Minelayers lost or damaged duing the attack on Pearl Harbor
USS Oglala (CM-4) – sunk, raised, repaired and rejoined fleet February 1944
Auxiliaries lost or damaged duing the attack on Pearl Harbor
Seaplane Tender – USS Curtiss (AV-4) – damaged, repaired and rejoined fleet January 1942
Harbor Tug – USS Sotoyomo (YT-9) – with Shaw – sunk, raised, repaired and rejoined fleet August 1942
USS Utah (AG-16) See Books – capsized, on bottom of Pearl Harbor
Vestal – heavily damaged, beached, refloated, repaired and rejoined fleet February 1942
YFD-2 – sunk, raised, refloated, repaired and rejoined fleet May 1942
How many U.S. Navy aircraft were lost during pearl harbor – 92 lost, 31 damaged.
How many U.S. U.S. Army aircraft were lost during pearl harbor – 77 lost, 128 damaged.
How many Japanese aircraft were lost during pearl harbor – 9 fighters, 15 dive bombers, 5 torpedo bombers.
What Were the Results of the Attack on Pearl Harbor
Quick Trivia for Kids about Pearl Harbor
Did the United States have warning of the attack on Pearl Harbor?

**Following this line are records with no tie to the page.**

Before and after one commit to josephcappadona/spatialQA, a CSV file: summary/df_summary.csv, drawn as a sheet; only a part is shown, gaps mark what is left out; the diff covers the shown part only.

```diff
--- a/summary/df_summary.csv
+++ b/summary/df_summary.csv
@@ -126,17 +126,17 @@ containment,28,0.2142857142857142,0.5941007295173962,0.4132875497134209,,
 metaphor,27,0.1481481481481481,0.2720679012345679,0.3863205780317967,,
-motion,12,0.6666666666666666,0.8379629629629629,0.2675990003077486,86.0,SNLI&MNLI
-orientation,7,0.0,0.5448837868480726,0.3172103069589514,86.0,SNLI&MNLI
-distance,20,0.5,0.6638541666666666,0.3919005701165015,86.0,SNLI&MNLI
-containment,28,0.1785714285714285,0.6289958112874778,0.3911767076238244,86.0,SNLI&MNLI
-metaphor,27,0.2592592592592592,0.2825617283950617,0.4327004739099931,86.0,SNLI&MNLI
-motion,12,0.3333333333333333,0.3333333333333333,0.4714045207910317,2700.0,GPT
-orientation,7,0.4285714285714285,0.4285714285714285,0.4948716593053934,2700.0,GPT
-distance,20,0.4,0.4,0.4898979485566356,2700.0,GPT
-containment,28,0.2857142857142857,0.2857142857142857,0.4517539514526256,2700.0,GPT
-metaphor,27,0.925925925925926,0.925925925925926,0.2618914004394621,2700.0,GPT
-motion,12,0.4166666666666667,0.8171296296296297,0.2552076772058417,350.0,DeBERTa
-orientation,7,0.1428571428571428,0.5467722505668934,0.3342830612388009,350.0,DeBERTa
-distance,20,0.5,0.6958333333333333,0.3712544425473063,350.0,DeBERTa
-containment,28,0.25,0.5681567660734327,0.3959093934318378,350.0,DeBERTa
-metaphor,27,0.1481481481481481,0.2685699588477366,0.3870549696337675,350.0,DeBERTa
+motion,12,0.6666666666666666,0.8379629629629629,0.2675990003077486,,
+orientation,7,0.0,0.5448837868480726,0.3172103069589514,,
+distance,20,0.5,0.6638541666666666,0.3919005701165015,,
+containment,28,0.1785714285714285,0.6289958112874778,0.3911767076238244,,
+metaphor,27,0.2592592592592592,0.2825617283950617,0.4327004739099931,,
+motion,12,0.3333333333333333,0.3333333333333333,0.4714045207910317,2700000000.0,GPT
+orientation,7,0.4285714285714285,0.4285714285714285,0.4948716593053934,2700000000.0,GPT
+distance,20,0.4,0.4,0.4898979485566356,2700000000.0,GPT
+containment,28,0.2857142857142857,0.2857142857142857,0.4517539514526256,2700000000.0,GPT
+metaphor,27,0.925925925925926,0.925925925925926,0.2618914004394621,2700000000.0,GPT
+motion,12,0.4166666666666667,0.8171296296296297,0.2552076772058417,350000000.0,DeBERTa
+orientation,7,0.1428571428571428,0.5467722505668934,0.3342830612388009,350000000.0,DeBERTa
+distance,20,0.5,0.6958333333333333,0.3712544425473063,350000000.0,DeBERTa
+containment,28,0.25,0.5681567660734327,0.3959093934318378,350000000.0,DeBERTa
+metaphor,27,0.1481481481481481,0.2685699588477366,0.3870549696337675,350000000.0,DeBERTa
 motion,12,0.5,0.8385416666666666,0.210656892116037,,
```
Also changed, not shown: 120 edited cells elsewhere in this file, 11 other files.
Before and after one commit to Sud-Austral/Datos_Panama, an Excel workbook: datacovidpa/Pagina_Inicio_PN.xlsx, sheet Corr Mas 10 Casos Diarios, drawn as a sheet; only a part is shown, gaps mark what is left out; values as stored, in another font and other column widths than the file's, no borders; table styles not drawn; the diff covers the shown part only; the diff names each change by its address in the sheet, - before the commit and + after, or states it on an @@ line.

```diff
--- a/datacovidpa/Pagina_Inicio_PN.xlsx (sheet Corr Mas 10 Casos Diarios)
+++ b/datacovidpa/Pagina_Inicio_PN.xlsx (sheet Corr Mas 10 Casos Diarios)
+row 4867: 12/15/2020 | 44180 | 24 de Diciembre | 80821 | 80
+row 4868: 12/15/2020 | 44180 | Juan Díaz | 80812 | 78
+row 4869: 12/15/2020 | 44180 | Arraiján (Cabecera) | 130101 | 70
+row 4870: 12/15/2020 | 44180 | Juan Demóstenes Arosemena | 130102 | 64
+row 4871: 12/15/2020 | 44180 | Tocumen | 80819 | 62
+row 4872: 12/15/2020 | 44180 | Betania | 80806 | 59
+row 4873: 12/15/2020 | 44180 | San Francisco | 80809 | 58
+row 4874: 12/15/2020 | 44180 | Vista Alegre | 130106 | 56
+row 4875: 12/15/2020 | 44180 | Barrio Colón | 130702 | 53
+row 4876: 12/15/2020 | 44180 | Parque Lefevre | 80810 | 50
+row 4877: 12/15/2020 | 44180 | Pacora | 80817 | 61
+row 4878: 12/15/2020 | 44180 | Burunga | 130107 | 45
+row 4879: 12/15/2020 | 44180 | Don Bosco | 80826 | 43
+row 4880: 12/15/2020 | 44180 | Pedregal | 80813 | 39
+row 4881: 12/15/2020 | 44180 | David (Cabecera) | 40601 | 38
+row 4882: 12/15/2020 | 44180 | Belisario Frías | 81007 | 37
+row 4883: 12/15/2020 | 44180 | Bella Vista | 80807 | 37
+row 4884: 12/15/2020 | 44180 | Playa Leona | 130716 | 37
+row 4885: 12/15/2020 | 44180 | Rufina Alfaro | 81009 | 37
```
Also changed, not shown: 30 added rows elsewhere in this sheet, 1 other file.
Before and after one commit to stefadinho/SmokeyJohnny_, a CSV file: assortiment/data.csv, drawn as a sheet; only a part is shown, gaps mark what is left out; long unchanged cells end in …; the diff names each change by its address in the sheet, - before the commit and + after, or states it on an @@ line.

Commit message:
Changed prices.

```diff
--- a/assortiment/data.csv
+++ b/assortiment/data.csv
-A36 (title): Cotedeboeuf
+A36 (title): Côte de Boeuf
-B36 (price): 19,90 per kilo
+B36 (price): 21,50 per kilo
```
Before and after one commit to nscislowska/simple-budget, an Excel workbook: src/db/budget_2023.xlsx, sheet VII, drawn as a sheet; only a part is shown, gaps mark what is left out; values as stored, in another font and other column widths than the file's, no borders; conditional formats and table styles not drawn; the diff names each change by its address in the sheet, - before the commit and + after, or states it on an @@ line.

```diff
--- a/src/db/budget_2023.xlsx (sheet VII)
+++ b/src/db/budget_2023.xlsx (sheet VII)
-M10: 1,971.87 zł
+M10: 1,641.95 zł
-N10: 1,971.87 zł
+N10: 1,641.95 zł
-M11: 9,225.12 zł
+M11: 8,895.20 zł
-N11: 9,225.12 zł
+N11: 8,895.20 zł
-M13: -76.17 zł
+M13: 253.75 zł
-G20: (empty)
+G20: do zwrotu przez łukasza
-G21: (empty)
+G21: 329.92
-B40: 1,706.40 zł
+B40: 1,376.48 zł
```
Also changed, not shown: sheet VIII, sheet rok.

Ten hours before the surprise attack on December 7, 1941, Americans intercepted a 14-part Japanese message. They deciphered it at 4:37 am, Washington time, just hours before the attack, but the message remained in the code room; not until three hours later was it delivered to PresidentRoosevelt. By 11:oo am, the U.S. chief of naval operations and the army chief of staff received the deciphered message, which was then transmitted to all areas of the Pacific except Hawaii, where the receiver was not working. The message did not reach Pearl Harbor until nearly three hours after the attack, which took 3,000 lives.